Earn a $125,000 salary and join a team of master teachers at The Equity Project (TEP) Charter School, recently featured on the front page of the New York Times.
TEP is a new 480-student 5th through 8th grade middle school in the Washington Heights neighborhood of New York City. Applications are now being accepted for teaching positions in Latin, Math, Science, English, Social Studies, Music, PE/Heath Education, and Special Education.
About TEP Charter School
TEP aims to put into practice the central conclusion of a large body of research related to student achievement: teacher quality is the most important school-based factor in the academic success of students, particularly those from low-income families. In singling out teacher quality as the essential lever in educational reform, TEP is uniquely focused on attracting and retaining master teachers. To do so, TEP uses a three-pronged strategy that it terms the 3 R’s: Rigorous Qualifications, Redefined Expectations, & Revolutionary Compensation. For more information, visit us online at www.tepcharter.org.
Compensation: $125,000 base salary, + bonus and benefits
Thanks for the suggestions. I've been through ACL and everything else it seems. My main problem is lack of Ohio certification. It is a catch-22 - I can't get into the alternative route without being hired somewhere and I can't get hired because I am not in a program.
You might try applying on http://www.teachers-teachers.com/ check it out. I found a lateral-entry teaching job through this site. Good luck! You might also want to help yourself by taking the Praxis II exam.
Valerie: I graduated years ago with Spanish and Latin but went into another field and have worked in it many years. Now I am looking for something different. All the websites and schools have told me about the great shortage of Latin teachers and classics educators. I have a hard time believing it. Like you, I've checked out ACL. Many states have no listings. My state has seven. I checked out one that was posted and was told there's no vacancy at all. Where are the jobs?
Well, not in Ohio. I am happy to say that I got a job teaching Latin back in San Antonio - not the same school where I taught before. I start down there August 5th. It seems the Latin jobs are in Texas! I came back to Cleveland and after two years I couldn't get a job doing ANYTHING. I applied in SA on a whim when I went to visit and ended up getting hired. I don't know where you are, but you might have to move if you really want to teach. Latin/Spanish would DEFINITELY be an asset in Texas!
I feel your pain, seriously. I am a Cleveland girl at heart, but it looks like the fates have me living out my life in Texas. I was there eight years and am heading back. There are definitely worse places to have to go for a job than San Antonio. I hate winter, so the weather is a total bonus and San Antonio is very culturally interesting and active. It is a lively town. If you ever want to consider moving, let me know if I can help. I always knew a lot of people in the field down there and am aware of schools, etc., from competitions and what not and college affiliations. It's a pretty tight community of Latin teachers. Who knew - Texas? Right? It is really sad here, which is unfortunate because Cleveland is home. I am also into cat rescue and animal welfare and all that and there are so few resources. People can hardly feed their families, let alone caring for animals. San Antonio is vibrant and active - unemployment is maybe 5% while it is 10% here and the cost of living is comparable. Good luck! Try registering with Carney Sandoe as someone else suggested. www.carneysandoe.com Let me know if I can help!!
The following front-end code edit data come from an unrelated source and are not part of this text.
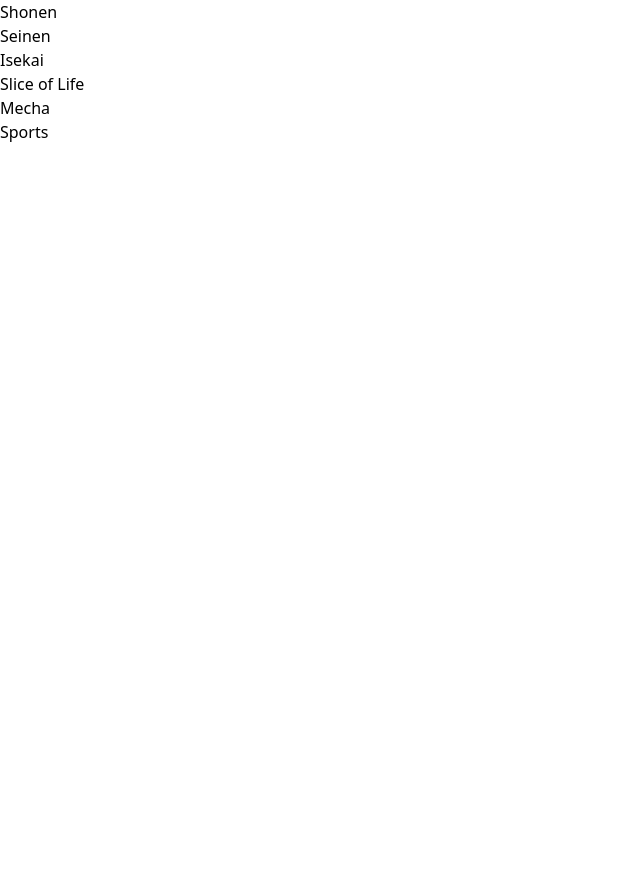
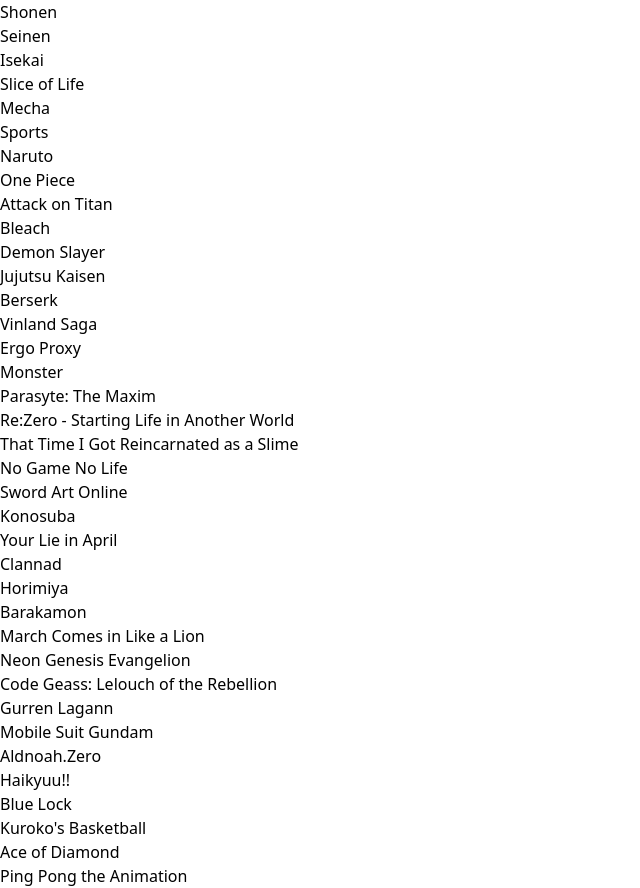
Before and after one commit to akshitchowdhury/playground, a React (Create React App) app: page / in a window 1280 px wide. Shown: the whole page, without its empty margins (0-640 px from the left). Before the commit the page ends 800 px from the top, so only its background shows below. Built offline with nearby package versions, Linux system fonts and the light colour scheme.

Commit message:
animePorta4

```diff
--- a/src/playFiles/AnimePortal/AnimePortal.jsx
+++ b/src/playFiles/AnimePortal/AnimePortal.jsx
@@ -4,6 +4,7 @@
 import animeData from './data'
 
 const AnimePortal = () => {
+    const[animeStack,setAnimeStack] = useState([])
     const[animeList,setAnimeList] = useState([])
     const[animeCategories,setAnimeCategories] = useState([])
     const animeRender = ()=>{
@@ -11,7 +12,8 @@
 
         setAnimeCategories(animeData.data.categories)
         setAnimeList(animeTitles)
-
+        setAnimeStack(animeData.data.categories.map((item)=>item.animeStack))
+        console.log(animeStack)
     }
 
     useEffect(()=>{
@@ -28,16 +30,18 @@
             </>
         ))
       }
+      {
+        animeStack.flatMap((stack,index)=>(
+            stack.map((block)=>(
+                <>
+                    <p>
+                        {block.title}
+                    </p>
+                </>
+            ))
+        ))
+      }
 
-      {/* {
-        animeList.map((anime,index)=>(
-            <>
-                <p key={index}>
-                    {anime}
-                </p>
-            </>
-        ))
-      } */}
     </div>
   )
 }
```
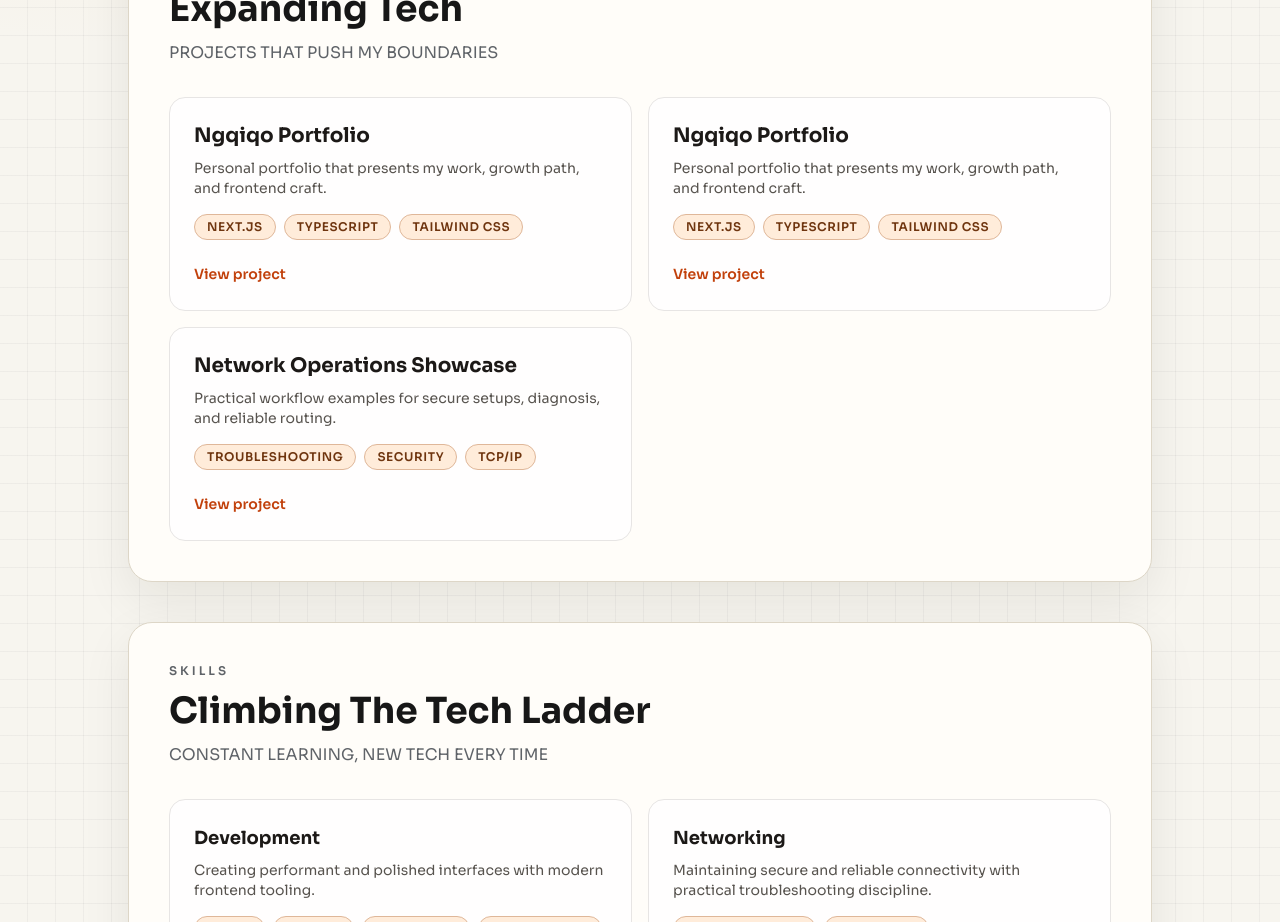
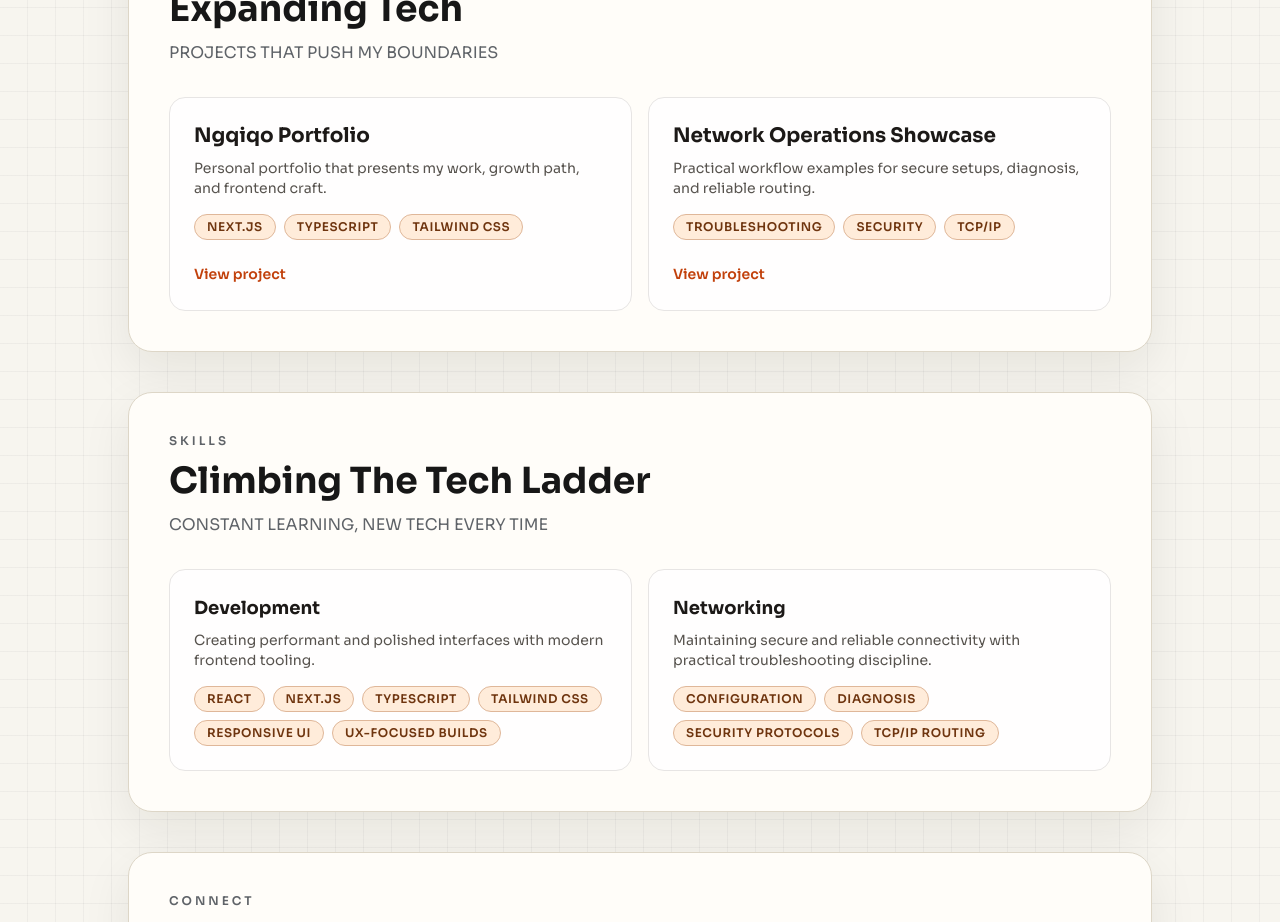
Before and after one commit to junior-OverCome/Ngqiqo, a Next.js app: page / in a window 1280 px wide. Shown: the part 1140-2062 px from the top of the page. Built offline with nearby package versions, Linux system fonts and the light colour scheme.

Commit message:
projects fix

```diff
--- a/src/app/components/projects.tsx
+++ b/src/app/components/projects.tsx
@@ -9,12 +9,7 @@ const projects = [
     stack: ["Next.js", "TypeScript", "Tailwind CSS"],
     href: "https://ngqiqo.vercel.app",
   },
-   {
-    title: "Ngqiqo Portfolio",
-    description: "Personal portfolio that presents my work, growth path, and frontend craft.",
-    stack: ["Next.js", "TypeScript", "Tailwind CSS"],
-    href: "https://ngqiqo.vercel.app",
-  },
+
   {
     title: "Network Operations Showcase",
     description: "Practical workflow examples for secure setups, diagnosis, and reliable routing.",
```
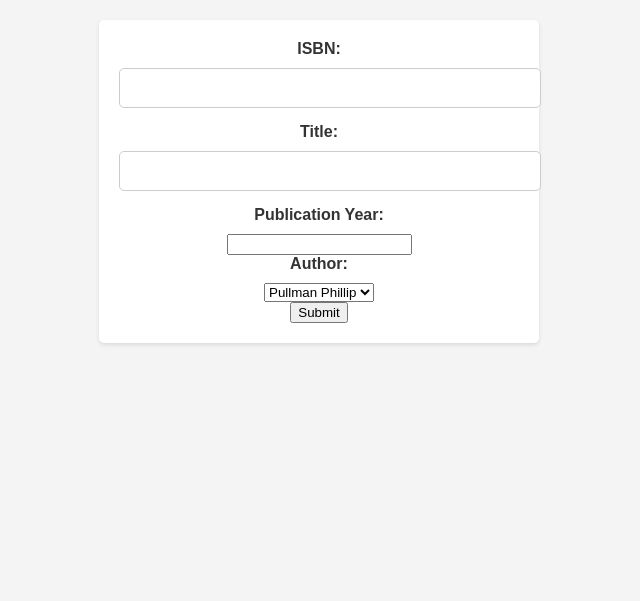
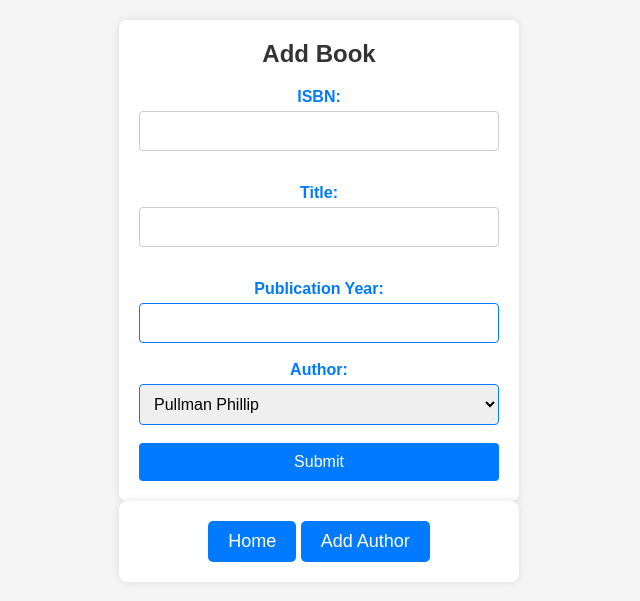
Before and after one commit to ddrelk/book_alchemy, a Flask app: page /add_book in a window 1280 px wide. Shown: the top 601 px of the page, without its empty margins (321-961 px from the left). Run offline with Flask 3, Linux system fonts and the light colour scheme.

Commit message:
UI changes

```diff
--- a/static/style.css
+++ b/static/style.css
@@ -1,47 +1,103 @@
-/* Reset some default styles for better consistency */
-body, h1, p, ul, li, form {
+/* Reset default styles */
+* {
   margin: 0;
   padding: 0;
+  box-sizing: border-box;
 }
 
-/* Overall page styles */
+/* Body styles */
 body {
   font-family: Arial, sans-serif;
-    background-color: #f4f4f4;
-    color: #333;
+  background-color: #f5f5f5;
   text-align: center;
+  padding: 20px;
 }
 
 /* Form container styles */
 div {
-    background-color: #fff;
+  background-color: #ffffff;
+  border-radius: 8px;
+  box-shadow: 0px 0px 10px rgba(0, 0, 0, 0.1);
   padding: 20px;
-    border-radius: 5px;
-    box-shadow: 0 2px 4px rgba(0, 0, 0, 0.1);
-    margin: 20px auto;
-    max-width: 400px;
+  width: 400px;
+  margin: 0 auto;
 }
 
-/* Form label styles */
+/* Form header styles */
+h1 {
+  font-size: 24px;
+  margin-bottom: 20px;
+  color: #333;
+}
+
+/* Label and input field styles */
 label {
   display: block;
   font-weight: bold;
-    margin-bottom: 10px;
+  margin-bottom: 5px;
+  color: #333;
 }
 
-/* Form input styles */
 input[type="text"],
 input[type="date"] {
   width: 100%;
   padding: 10px;
   margin-bottom: 15px;
   border: 1px solid #ccc;
-    border-radius: 5px;
+  border-radius: 4px;
   font-size: 16px;
 }
 
-/* Form submit button styles */
+/* Submit button styles */
 input[type="submit"] {
+  background-color: #007BFF;
+  color: #fff;
+  border: none;
+  border-radius: 4px;
+  padding: 10px 20px;
+  font-size: 16px;
+  cursor: pointer;
+  transition: background-color 0.3s ease;
+}
+
+input[type="submit"]:hover {
+  background-color: #0056b3;
+}
+
+/* Error and success message styles */
+.error,
+.success {
+  font-weight: bold;
+  padding: 10px;
+  margin-bottom: 10px;
+  border-radius: 4px;
+  color: #fff;
+  text-align: center;
+}
+
+.error {
+  background-color: #ff6b6b;
+}
+
+.success {
+  background-color: #4CAF50;
+}
+
+/* Additional styles for labels and input fields */
+.label-style {
+  color: #007BFF;
+  font-weight: bold;
+}
+
+.input-style {
+  border: 1px solid #007BFF;
+  border-radius: 4px;
+  padding: 10px;
+  font-size: 16px;
+  width: 100%;
+}
+
+button {
     background-color: #007BFF;
     color: #fff;
     border: none;
@@ -51,19 +107,3 @@ input[type="submit"] {
     font-size: 18px;
     transition: background-color 0.2s ease-in-out;
 }
-
-input[type="submit"]:hover {
-    background-color: #0056b3;
-}
-
-/* Error message styles */
-.error {
-    color: #dc3545;
-    margin-top: 10px;
-}
-
-/* Success message styles */
-.success {
-    color: #28a745;
-    margin-top: 10px;
-}
--- a/templates/add_book.html
+++ b/templates/add_book.html
@@ -7,26 +7,27 @@
     <link rel="stylesheet" href="/static/style.css">
 </head>
 <body>
+<div>
+    <form action="/add_book" method="POST">
+        <h1 class="form-header">Add Book</h1>
 
-  <div class="form-box">
-        <form action="/add_book" method="post">
-            <label for="isbn">ISBN:</label>
-            <input type="text" id="isbn" name="isbn" required><br>
+        <label for="isbn" class="label-style">ISBN:</label>
+        <input type="text" id="isbn" name="isbn" class="input-style" required><br><br>
 
-            <label for="title">Title:</label>
-            <input type="text" id="title" name="title" required><br>
+        <label for="title" class="label-style">Title:</label>
+        <input type="text" id="title" name="title" class="input-style" required><br><br>
 
-            <label for="publication_year">Publication Year:</label>
-            <input type="number" id="publication_year" name="publication_year" required><br>
+        <label for="publication_year" class="label-style">Publication Year:</label>
+        <input type="number" id="publication_year" name="publication_year" class="input-style" required><br><br>
 
-            <label for="author_id">Author:</label>
-            <select id="author_id" name="author_id" class="sorting-select">
+        <label for="author_id" class="label-style">Author:</label>
+        <select id="author_id" name="author_id" class="input-style">
             {% for author in authors %}
             <option value="{{ author.id }}">{{ author.name }}</option>
             {% endfor %}
-            </select><br>
+        </select><br><br>
 
-            <button class="big-button" type="submit">Submit</button>
+        <input type="submit" value="Submit" class="input-style">
     </form>
 
     {% if error_message %}
@@ -37,5 +38,9 @@
     <div class="success">{{ message }}</div>
     {% endif %}
 </div>
+    <div>
+        <button onclick="window.location.href='{{ url_for('home') }}'">Home</button>
+        <button onclick="window.location.href='{{ url_for('add_author') }}'">Add Author</button>
+    </div>
 </body>
 </html>
```
Also changed, not shown: static/home_style.css (+64 -7 lines), templates/add_author.html (+13 -7 lines), templates/home.html (+14 -11 lines), data/library.sqlite. Lines whose indentation alone changed are shown as unchanged.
Hi Valerie: Thanks so much. I submitted app. to "carney." Thank you. I love cats, too. The South is warmer, and I agree, more "up there" concerning the classics. A change of geography is a possibility for me, as the older I get, the less I like cold weather. I'll keep your assistance in mind as things develop, and thank you again for your help.
I am about to begin my second year teaching Latin at a charter school in Mass., but looking to teach overseas in 2010, ideally in Central/South America. I have heard from a number of people that the only international opportunities I would have to teach Latin would be in Europe. I would like to improve my Spanish rather than take on another language. I've looked at American schools abroad through ISS and Search Associates, but no Classics in Spanish-speaking countries! Suggestions?! Thanks!